Data shown:

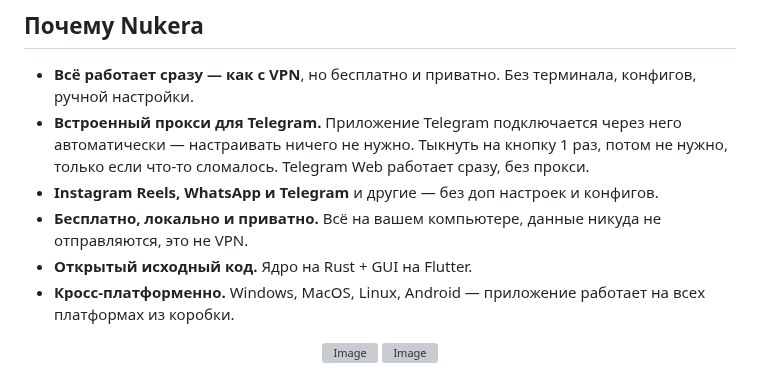
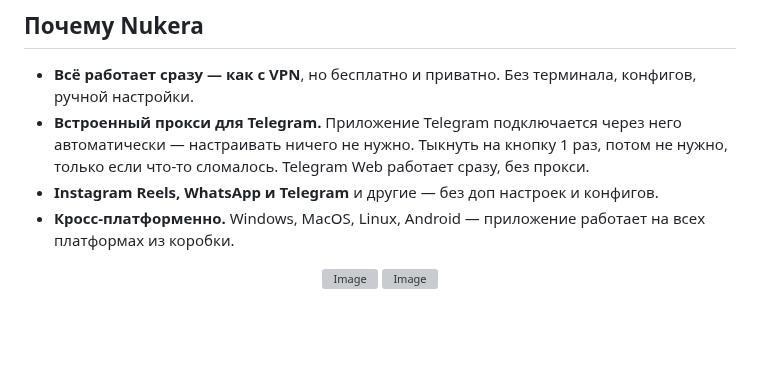
Before and after one commit to finestcrtn/nukera, a Markdown page: README.md, the part around the change. Rendered like a GitHub page; blank space fills up the shorter version; grey boxes are pictures that could not be loaded.

```diff
--- a/README.md
+++ b/README.md
@@ -28,8 +28,6 @@ Nukera — анблочит **Instagram, Telegram, YouTube, Discord, Facebook, W
 - **Всё работает сразу — как с VPN**, но бесплатно и приватно. Без терминала, конфигов, ручной настройки.
 - **Встроенный прокси для Telegram.** Приложение Telegram подключается через него автоматически — настраивать ничего не нужно. Тыкнуть на кнопку 1 раз, потом не нужно, только если что-то сломалось. Telegram Web работает сразу, без прокси.
 - **Instagram Reels, WhatsApp и Telegram** и другие — без доп настроек и конфигов.
-- **Бесплатно, локально и приватно.** Всё на вашем компьютере, данные никуда не отправляются, это не VPN.
-- **Открытый исходный код.** Ядро на Rust + GUI на Flutter.
 - **Кросс-платформенно.** Windows, MacOS, Linux, Android — приложение работает на всех платформах из коробки.
 <p align="center">
   <img width="400" alt="Image" src="https://github.com/user-attachments/assets/6ca7f2b6-b4ba-41f4-a06e-a7af56927057" />
```
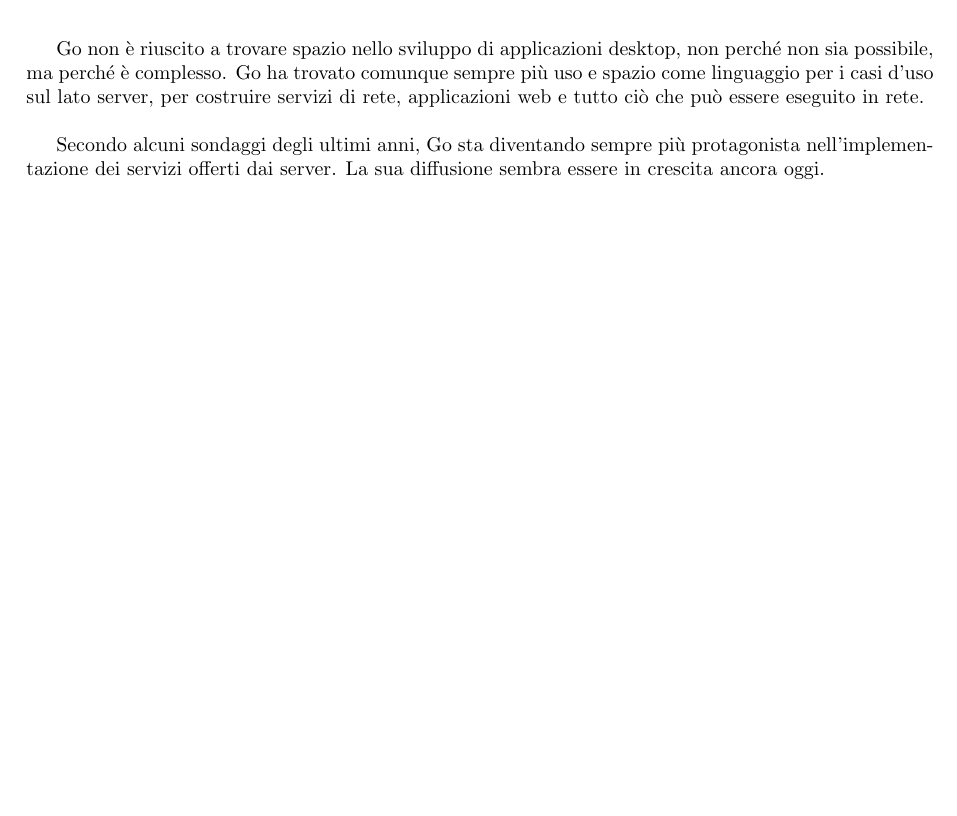
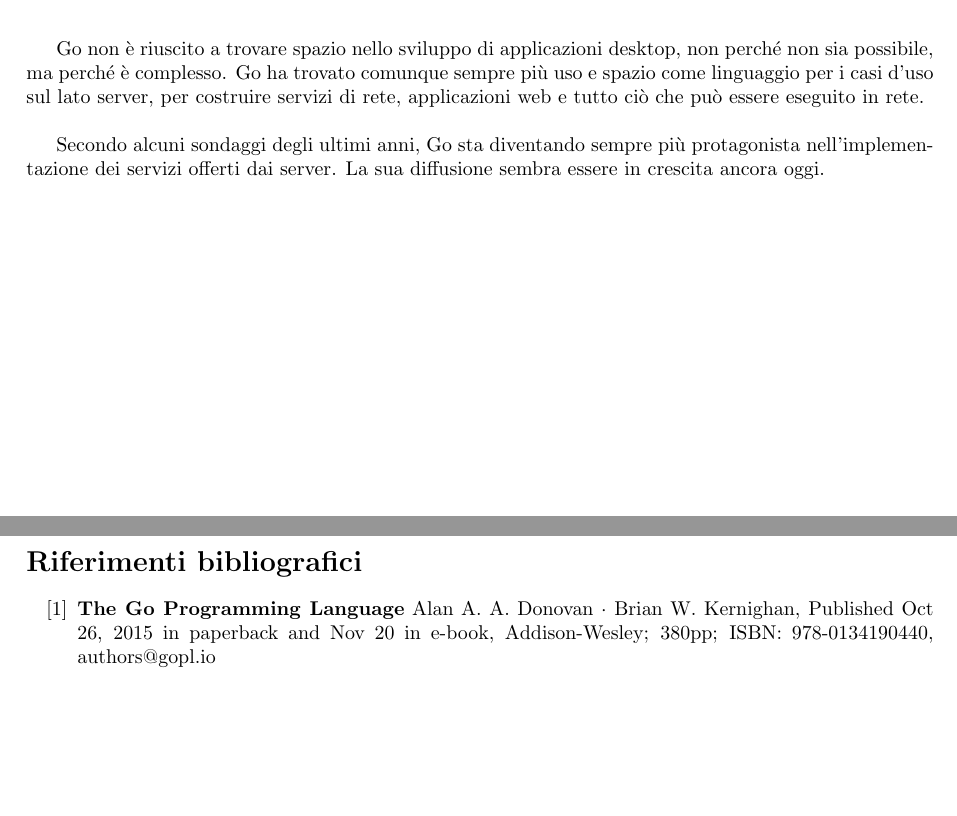
Before and after one commit to IrfEazy/bachelor-degree-thesis, a LaTeX thesis (src/thesis.tex): part of page 77 of 77 before the commit and two parts of pages 77 and 78 of 78 after it, the two joined at a grey line, cut so that both start at the same text, the shorter picture padded with empty space. Compiled offline with pdfLaTeX.

Commit message:
Add bibliography.

```diff
--- a/src/thesis.tex
+++ b/src/thesis.tex
@@ -33,4 +33,9 @@
     \subfile{chapters/7-goroutines-e-channel.tex}
     \subfile{chapters/9-concorrenza-con-variabili-condivise.tex}
     \subfile{chapters/10-conclusioni.tex}
+    \begin{thebibliography}{100}
+        \bibitem{Khernighan} \textbf{The Go Programming Language} Alan A. A. Donovan · Brian W. Kernighan, Published Oct 26, 2015 in paperback and Nov 20 in e-book, Addison-Wesley;
+        380pp;
+        ISBN: 978-0134190440, authors@gopl.io
+    \end{thebibliography}
 \end{document}
```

Problem statement: What should come out is the exact run of lines from the one holding "Before and after one commit to IrfEazy/bachelor-degree-thesis, a" through the end of the records above, and nothing besides.

Answer space:
Before and after one commit to IrfEazy/bachelor-degree-thesis, a LaTeX thesis (src/thesis.tex): part of page 77 of 77 before the commit and two parts of pages 77 and 78 of 78 after it, the two joined at a grey line, cut so that both start at the same text, the shorter picture padded with empty space. Compiled offline with pdfLaTeX.

Commit message:
Add bibliography.

```diff
--- a/src/thesis.tex
+++ b/src/thesis.tex
@@ -33,4 +33,9 @@
     \subfile{chapters/7-goroutines-e-channel.tex}
     \subfile{chapters/9-concorrenza-con-variabili-condivise.tex}
     \subfile{chapters/10-conclusioni.tex}
+    \begin{thebibliography}{100}
+        \bibitem{Khernighan} \textbf{The Go Programming Language} Alan A. A. Donovan · Brian W. Kernighan, Published Oct 26, 2015 in paperback and Nov 20 in e-book, Addison-Wesley;
+        380pp;
+        ISBN: 978-0134190440, authors@gopl.io
+    \end{thebibliography}
 \end{document}
```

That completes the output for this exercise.